I have no strong inclination between c, c++, python or snap! but I'd much rather use blocks regardless of language. Snap! is not my end goal, but it is the tool I like the most that I want to use to build towards my own end goal. Am I trying too much with the wrong intent? The probability is very close to 1, but I want to try anyway, because if I'm wrong or even in the unlikely circumstance that I'm right, I learned it my way. Stubborn? YUP. That's meeeeee :slight_smile:

I have the same issue with writing. I can write the story fine, but then I ask myself what billboard is 50m to the left of the character as she crosses the street and I then sit in my chair picturing the entire scene instead of writing "The character crossed the street when the light went green"

Iā€™m afraid @dardoro ā€™s JavaScript implementation is unbeatable.
However I did find a non-JS algorithm that outperforms any other (so far) in Snap ! :

The algorithm takes the original list and adds the same list but with "0" inserted at item 1:

x1 x2 x3 x4 x5 x6 x7 x8 ...
(0) x1 x2 x3 x4 x5 x6 x7 x8 ...
------------------------------------ +
y1 y2 y3 y4 y5 y6 y7 y8 y9 ...

Then it takes this new list and adds the same list but with 2 "0"-s inserted at item 1.

y1 y2 y3 y4 y5 y6 y7 y8 y9 ...
(0)(0) y1 y2 y3 y4 y5 y6 y7 y8 y9 ā€¦
---------------------------------------- +
z1 z2 z3 z4 z5 z6 z7 z8 z9 z10 ...

and this is equivalent to:

x1 x2 x3 x4 x5 x6 x7 x8 ...
(0) x1 x2 x3 x4 x5 x6 x7 x8 ...
(0)(0) x1 x2 x3 x4 x5 x6 x7 x8 ...
(0)(0)(0) x1 x2 x3 x4 x5 x6 x7 x8 ...
---------------------------------------- +
z1 z2 z3 z4 z5 z6 z7 z8 z9 z10 ...

Next it takes the newest list and adds the same list but with 4 "0"-s inserted at item 1ā€¦ and so on until 2^n versions of the original list have been added, each shifted to the right by one more position. 2^n must be at least as large as the length of the original list, and the sum is finished.
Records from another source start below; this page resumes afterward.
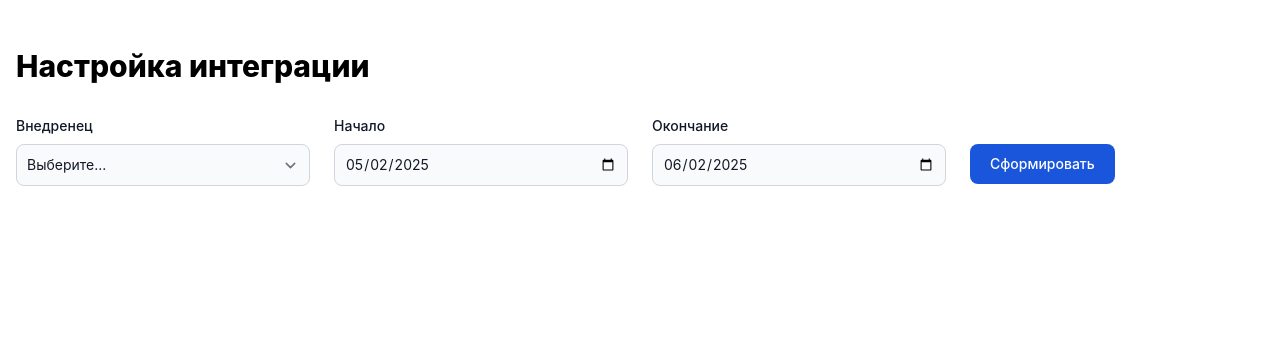
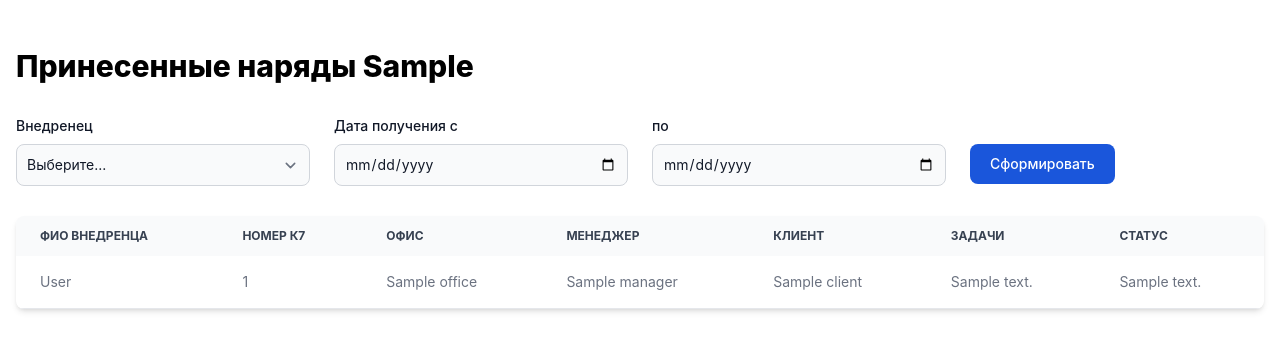
Before and after one commit to ReSpix/task_analysis_service, a FastAPI app: template src/web/templates/reports/index.html in a window 1280 px wide. Shown: the top 351 px of the page. Run offline with FastAPI, Linux system fonts and the light colour scheme; the template is opened without the code that fills it: most values are stand-ins (such as "Sample title", 1, 10 or a date in 2020); some libraries are stand-ins or nearby versions.

Commit message:
Работающий отчет по принесенным нарядам

```diff
--- a/src/database/models.py
+++ b/src/database/models.py
@@ -86,10 +86,11 @@ class AdditionalTicketInfo(Base):
     office: Mapped[str]
     manager: Mapped[Optional[str]]
     client: Mapped[str]
+    created_at: Mapped[datetime] = mapped_column(default=datetime.now)
 
     ticket_id: Mapped["Ticket"] = mapped_column(
         ForeignKey("tickets.id"), unique=True, nullable=False)
-    ticket: Mapped["Ticket"] = relationship(back_populates="additional_info")
+    ticket: Mapped["Ticket"] = relationship(back_populates="additional_info", lazy='selectin')
 
     @classmethod
     def from_dict(cls, data: Dict[str, Any]):
--- a/src/web/templates/reports/index.html
+++ b/src/web/templates/reports/index.html
@@ -2,34 +2,38 @@
 {% block title %}Принесенные наряды{% endblock %}
 {% block content %}
 
-<h2 class="text-3xl font-extrabold dark:text-white my-8">Настройка интеграции</h2>
-<script src="https://cdn.jsdelivr.net/npm/flowbite@3.1.2/dist/flowbite.min.js"></script>
-
-<form id="form" class="max-w-full mx-auto grid gap-6 md:grid-cols-4">
+<h2 class="text-3xl font-extrabold dark:text-white my-8">
+    Принесенные наряды
+    {% if selected_manager != ""%}
+    {{ selected_manager }}
+    {% endif %}
+</h2>
+<form id="form" method="get" action="" class="max-w-full mx-auto grid gap-6 md:grid-cols-4">
     <div>
-        <label for="managers" class="block mb-2 text-sm font-medium text-gray-900 dark:text-white">Внедренец</label>
-        <select required id="managers"
+        <label for="manager" class="block mb-2 text-sm font-medium text-gray-900 dark:text-white">Внедренец</label>
+        <select required id="manager" name="manager"
             class="bg-gray-50 border border-gray-300 text-gray-900 text-sm rounded-lg focus:ring-blue-500 focus:border-blue-500 block w-full p-2.5 dark:bg-gray-700 dark:border-gray-600 dark:placeholder-gray-400 dark:text-white dark:focus:ring-blue-500 dark:focus:border-blue-500">
             <option disabled selected value="">Выберите...</option>
             {% for manager in managers %}
-            <option>{{ manager }}</option>
+            <option {{ "selected" if manager==selected_manager }}>{{ manager }}</option>
             {% endfor%}
         </select>
     </div>
     <div>
-        <label for="date-start" class="block mb-2 text-sm font-medium text-gray-900 dark:text-white">Начало</label>
-        <input type="date" id="date-start"
+        <label for="date_start" class="block mb-2 text-sm font-medium text-gray-900 dark:text-white">Дата получения с</label>
+        <input type="date" id="date_start" name="date_start" value="{{ date_start }}"
             class="bg-gray-50 border border-gray-300 text-gray-900 text-sm rounded-lg focus:ring-blue-500 focus:border-blue-500 block w-full p-2.5 dark:bg-gray-700 dark:border-gray-600 dark:placeholder-gray-400 dark:text-white dark:focus:ring-blue-500 dark:focus:border-blue-500"
             required />
     </div>
     <div>
-        <label for="date-end" class="block mb-2 text-sm font-medium text-gray-900 dark:text-white">Окончание</label>
-        <input type="date" id="date-end"
+        <label for="date_end" class="block mb-2 text-sm font-medium text-gray-900 dark:text-white">по</label>
+        <input type="date" id="date_end" name="date_end" value="{{ date_end }}"
             class="bg-gray-50 border border-gray-300 text-gray-900 text-sm rounded-lg focus:ring-blue-500 focus:border-blue-500 block w-full p-2.5 dark:bg-gray-700 dark:border-gray-600 dark:placeholder-gray-400 dark:text-white dark:focus:ring-blue-500 dark:focus:border-blue-500"
             required />
     </div>
     <div>
-        <label for="save_btn" class="invisible block mb-2 text-sm font-medium text-gray-900 dark:text-white">Кнопка</label>
+        <label for="save_btn"
+            class="invisible block mb-2 text-sm font-medium text-gray-900 dark:text-white">Кнопка</label>
         <button id="save_btn"
             class="text-white bg-blue-700 hover:bg-blue-800 focus:ring-4 focus:ring-blue-300 font-medium rounded-lg text-sm px-5 py-2.5 me-2 mb-2 dark:bg-blue-600 dark:hover:bg-blue-700 focus:outline-none dark:focus:ring-blue-800">Сформировать</button>
 
@@ -51,10 +55,12 @@
         </div>
     </div>
     <script>
+        {% if date_start == "" or date_end == "" %}
         const today = new Date();
         const lastMonth = new Date(new Date().setMonth(today.getMonth() - 1));
-        document.getElementById('date-start').valueAsDate = lastMonth;
-        document.getElementById('date-end').valueAsDate = today;
+        document.getElementById('date_start').valueAsDate = lastMonth;
+        document.getElementById('date_end').valueAsDate = today;
+        {% endif %}
 
         const form = document.getElementById('form');
         const el1 = document.getElementById('save_btn');
@@ -76,4 +82,50 @@
     </script>
 </form>
 
+{% if report|length > 0 %}
+<div class="relative overflow-x-auto shadow-md sm:rounded-lg mt-6">
+    <table class="w-full text-sm text-left rtl:text-right text-gray-500 dark:text-gray-400">
+        <thead class="text-xs text-gray-700 uppercase bg-gray-50 dark:bg-gray-700 dark:text-gray-400">
+            <tr>
+                <th scope="col" class="px-6 py-3">
+                    ФИО внедренца
+                </th>
+                <th scope="col" class="px-6 py-3">
+                    Номер К7
+                </th>
+                <th scope="col" class="px-6 py-3">
+                    Офис
+                </th>
+                <th scope="col" class="px-6 py-3">
+                    Менеджер
+                </th>
+                <th scope="col" class="px-6 py-3">
+                    Клиент
+                </th>
+                <th scope="col" class="px-6 py-3">
+                    Задачи
+                </th>
+                <th scope="col" class="px-6 py-3">
+                    Статус
+                </th>
+            </tr>
+        </thead>
+        <tbody>
+            {% for info in report%}
+            <tr
+                class="odd:bg-white odd:dark:bg-gray-900 even:bg-gray-50 even:dark:bg-gray-800 border-b dark:border-gray-700 border-gray-200">
+                <td class="px-6 py-4">{{ info.worker_fullname }}</td>
+                <td class="px-6 py-4">{{ info.k7_id }}</td>
+                <td class="px-6 py-4">{{ info.office }}</td>
+                <td class="px-6 py-4">{{ info.manager }}</td>
+                <td class="px-6 py-4">{{ info.client }}</td>
+                <td class="px-6 py-4">{{ info.ticket.text }}</td>
+                <td class="px-6 py-4">{{ info.ticket.last_status.text }}</td>
+            </tr>
+            {% endfor %}
+        </tbody>
+    </table>
+</div>
+{% endif %}
+
 {% endblock %}
```
Also changed, not shown: src/web/routes/reports.py (+33 -2 lines).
That gave me a smile. But you can put that characteristic to work; Real Writers become known as Real Writers because they include that sort of detail, and make it relevant by describing the character's reaction to the billboard. Go read the first several pages of any chapter of Tolkien.

By all means, do it your way! It's my job to suggest alternatives, but it's not my job to hit you over the head with them.
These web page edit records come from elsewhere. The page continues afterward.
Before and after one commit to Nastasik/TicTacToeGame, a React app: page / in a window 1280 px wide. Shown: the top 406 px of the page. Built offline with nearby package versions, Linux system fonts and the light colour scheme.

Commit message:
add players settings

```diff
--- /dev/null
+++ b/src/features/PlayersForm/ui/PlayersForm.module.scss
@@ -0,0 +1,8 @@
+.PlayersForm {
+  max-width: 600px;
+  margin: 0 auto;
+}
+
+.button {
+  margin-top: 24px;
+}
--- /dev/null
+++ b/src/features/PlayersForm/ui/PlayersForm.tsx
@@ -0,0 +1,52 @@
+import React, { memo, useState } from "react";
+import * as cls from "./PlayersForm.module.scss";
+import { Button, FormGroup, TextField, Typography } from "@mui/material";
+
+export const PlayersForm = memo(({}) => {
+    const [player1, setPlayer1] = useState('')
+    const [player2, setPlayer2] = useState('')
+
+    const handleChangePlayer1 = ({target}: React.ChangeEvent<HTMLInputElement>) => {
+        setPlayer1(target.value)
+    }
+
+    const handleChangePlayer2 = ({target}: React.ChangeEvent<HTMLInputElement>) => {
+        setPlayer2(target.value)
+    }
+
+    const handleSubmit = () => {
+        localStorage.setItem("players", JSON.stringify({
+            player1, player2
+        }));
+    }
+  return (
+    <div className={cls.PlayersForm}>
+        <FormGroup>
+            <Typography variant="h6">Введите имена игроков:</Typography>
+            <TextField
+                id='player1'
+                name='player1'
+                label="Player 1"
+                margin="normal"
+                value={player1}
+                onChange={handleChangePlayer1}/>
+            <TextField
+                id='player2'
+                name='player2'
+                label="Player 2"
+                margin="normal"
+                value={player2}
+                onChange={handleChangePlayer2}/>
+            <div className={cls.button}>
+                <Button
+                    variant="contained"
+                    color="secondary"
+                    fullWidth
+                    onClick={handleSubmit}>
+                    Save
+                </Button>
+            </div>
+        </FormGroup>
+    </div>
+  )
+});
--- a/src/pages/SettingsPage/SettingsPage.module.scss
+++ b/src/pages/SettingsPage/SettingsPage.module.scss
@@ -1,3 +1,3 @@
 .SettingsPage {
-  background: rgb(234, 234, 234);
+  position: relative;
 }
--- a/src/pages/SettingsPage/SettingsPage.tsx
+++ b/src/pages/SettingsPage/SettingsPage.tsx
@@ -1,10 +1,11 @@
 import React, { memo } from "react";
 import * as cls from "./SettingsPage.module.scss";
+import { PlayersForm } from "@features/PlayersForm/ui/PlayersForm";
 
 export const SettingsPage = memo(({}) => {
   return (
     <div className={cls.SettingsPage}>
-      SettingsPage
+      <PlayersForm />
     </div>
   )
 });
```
But you're not going to get the ability to drag C code into Snap! blocks. That would be a huge distraction from our own purposes; I think maybe you underestimate how hard it'd be to implement. We can do it with Javascript because that's what the browser provides; in that sense it really is how the sausage is made.

Look into Blockly. They see their job as more like what you want, being a GUI around some "real" language. Maybe someone has used it with C.
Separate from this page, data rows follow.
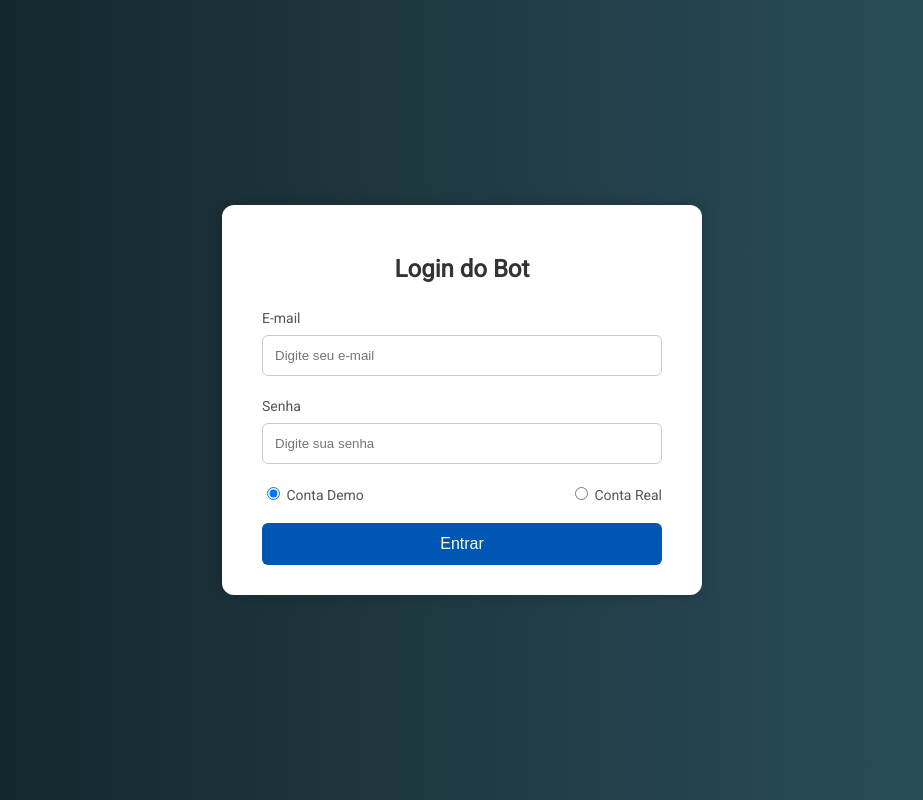
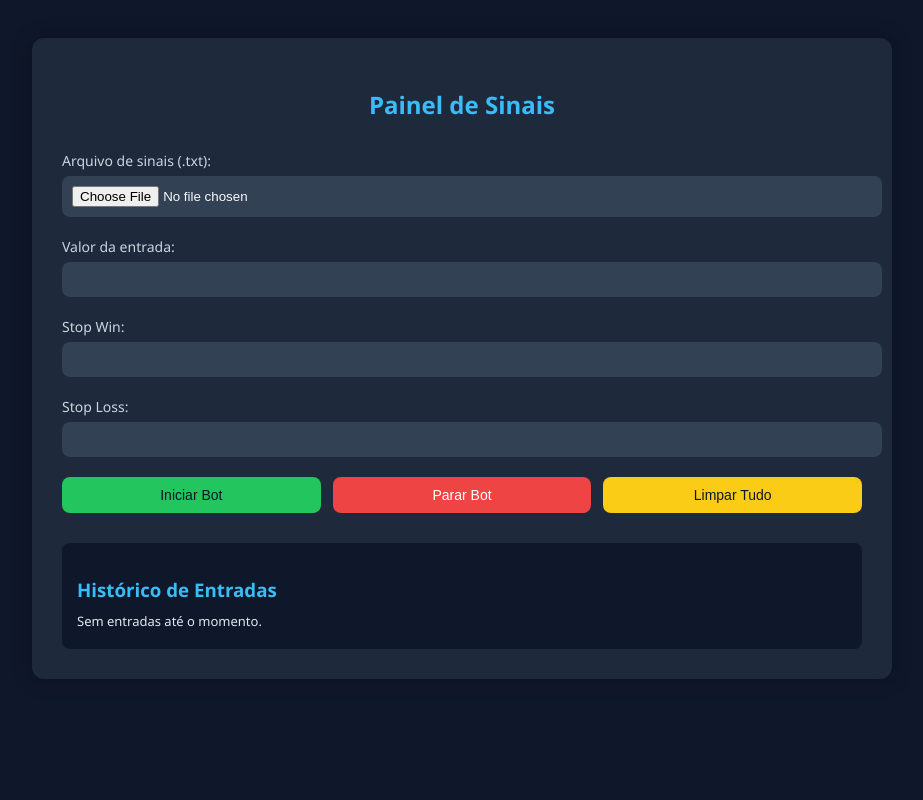
Before and after one commit to Felipeabm/painel-iqoption, a Flask app: page / in a window 1280 px wide. Shown: the whole page, without its empty margins (178-1101 px from the left). Run offline with Flask 2, Linux system fonts and the light colour scheme.

Commit message:
Update index.html

```diff
--- a/templates/index.html
+++ b/templates/index.html
@@ -2,84 +2,116 @@
 <html lang="pt-br">
 <head>
     <meta charset="UTF-8">
-    <title>Login - Bot IQ Option</title>
-    <link href="https://fonts.googleapis.com/css2?family=Roboto&display=swap" rel="stylesheet">
+    <title>Painel de Sinais</title>
+    <meta name="viewport" content="width=device-width, initial-scale=1.0">
     <style>
         body {
-            font-family: 'Roboto', sans-serif;
-            background: linear-gradient(to right, #0f2027, #203a43, #2c5364);
-            display: flex;
-            align-items: center;
-            justify-content: center;
-            height: 100vh;
-            margin: 0;
+            background-color: #0f172a;
+            color: #e2e8f0;
+            font-family: 'Segoe UI', sans-serif;
+            padding: 30px;
         }
-        .login-container {
-            background-color: #ffffff;
-            padding: 30px 40px;
+
+        .container {
+            max-width: 800px;
+            margin: auto;
+            background-color: #1e293b;
+            padding: 30px;
             border-radius: 12px;
-            box-shadow: 0 0 15px rgba(0,0,0,0.2);
+            box-shadow: 0 0 20px rgba(0,0,0,0.3);
+        }
+
+        h2 {
+            text-align: center;
+            color: #38bdf8;
+            margin-bottom: 30px;
+        }
+
+        label {
+            display: block;
+            margin-bottom: 6px;
+            font-size: 14px;
+            color: #cbd5e1;
+        }
+
+        input[type="number"], input[type="file"] {
             width: 100%;
-            max-width: 400px;
-        }
-        .login-container h2 {
-            text-align: center;
-            color: #333;
-            margin-bottom: 25px;
-        }
-        .login-container input[type="email"],
-        .login-container input[type="password"] {
-            width: 100%;
-            padding: 12px;
-            margin: 8px 0 20px 0;
-            border: 1px solid #ccc;
-            border-radius: 6px;
-            box-sizing: border-box;
-        }
-        .login-container label {
-            font-size: 14px;
-            color: #555;
-        }
-        .radio-group {
-            display: flex;
-            justify-content: space-between;
+            padding: 10px;
+            border-radius: 8px;
+            border: none;
+            background: #334155;
+            color: #f8fafc;
             margin-bottom: 20px;
         }
-        .radio-group label {
+
+        .button-group {
+            display: flex;
+            flex-wrap: wrap;
+            gap: 12px;
+            justify-content: center;
+        }
+
+        .button-group button {
+            padding: 10px 20px;
             font-size: 14px;
+            border: none;
+            border-radius: 8px;
+            cursor: pointer;
+            flex: 1 1 30%;
         }
-        .login-container button {
-            width: 100%;
-            padding: 12px;
-            background-color: #0056b3;
-            color: white;
-            border: none;
-            border-radius: 6px;
-            font-size: 16px;
-            cursor: pointer;
+
+        .start-btn { background-color: #22c55e; color: #0f172a; }
+        .stop-btn { background-color: #ef4444; color: #fff; }
+        .clear-btn { background-color: #facc15; color: #0f172a; }
+
+        .history {
+            margin-top: 30px;
+            background-color: #0f172a;
+            padding: 15px;
+            border-radius: 8px;
+            max-height: 200px;
+            overflow-y: auto;
         }
-        .login-container button:hover {
-            background-color: #004999;
+
+        .history h3 {
+            margin-bottom: 10px;
+            color: #38bdf8;
+        }
+
+        .history p {
+            margin: 4px 0;
+            font-size: 13px;
         }
     </style>
 </head>
 <body>
-    <div class="login-container">
-        <h2>Login do Bot</h2>
-        <form action="/login" method="POST">
-            <label for="email">E-mail</label>
-            <input type="email" name="email" required placeholder="Digite seu e-mail">
+    <div class="container">
+        <h2>Painel de Sinais</h2>
 
-            <label for="senha">Senha</label>
-            <input type="password" name="senha" required placeholder="Digite sua senha">
+        <form method="POST" action="/iniciar-bot" enctype="multipart/form-data">
+            <label for="arquivo">Arquivo de sinais (.txt):</label>
+            <input type="file" name="arquivo" id="arquivo" required>
 
-            <div class="radio-group">
-                <label><input type="radio" name="conta" value="demo" checked> Conta Demo</label>
-                <label><input type="radio" name="conta" value="real"> Conta Real</label>
+            <label for="valor">Valor da entrada:</label>
+            <input type="number" step="0.01" name="valor" id="valor" required>
+
+            <label for="stop_win">Stop Win:</label>
+            <input type="number" step="0.01" name="stop_win" id="stop_win" required>
+
+            <label for="stop_loss">Stop Loss:</label>
+            <input type="number" step="0.01" name="stop_loss" id="stop_loss" required>
+
+            <div class="button-group">
+                <button type="submit" class="start-btn">Iniciar Bot</button>
+                <button type="button" class="stop-btn" onclick="alert('Bot parado')">Parar Bot</button>
+                <button type="reset" class="clear-btn">Limpar Tudo</button>
             </div>
+        </form>
 
-            <button type="submit">Entrar</button>
-        </form>
+        <div class="history">
+            <h3>Histórico de Entradas</h3>
+            <p>Sem entradas até o momento.</p>
+        </div>
     </div>
 </body>
 </html>
```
But know that Snap! is a "real" language. That's why we're not Scratch, whose goal is to be a simple language. Because of hyperblocks, we're a more expressive language than most of those grownup ones.

That gave me a smile. But you can put that characteristic to work; Real Writers become known as Real Writers because they include that sort of detail, and make it relevant by describing the character's reaction to the billboard. Go read the first several pages of any chapter of Tolkien.

Yup. World building is very much a thing, but translating the world in my brain to the world on the screen is the problem. Always has been. Whether it's writing, drawing, programming. I get stuck because the canvas I want is not the canvas available.

But you're not going to get the ability to drag C code into Snap*!* blocks. That would be a huge distraction from our own purposes; I think maybe you underestimate how hard it'd be to implement. We can do it with Javascript because that's what the browser provides; in that sense it really is how the sausage is made.

Sure, but that's my point. I know that. I've been saying that what I want diverges from what you want, which is why I want to do it myself... somehow. If I ever get past my defective brain I'll do it.

Snap is absolutely a real language, you have no disagreement from me on that statement. Absolutely none. It's incredible work :slight_smile:

Thank you!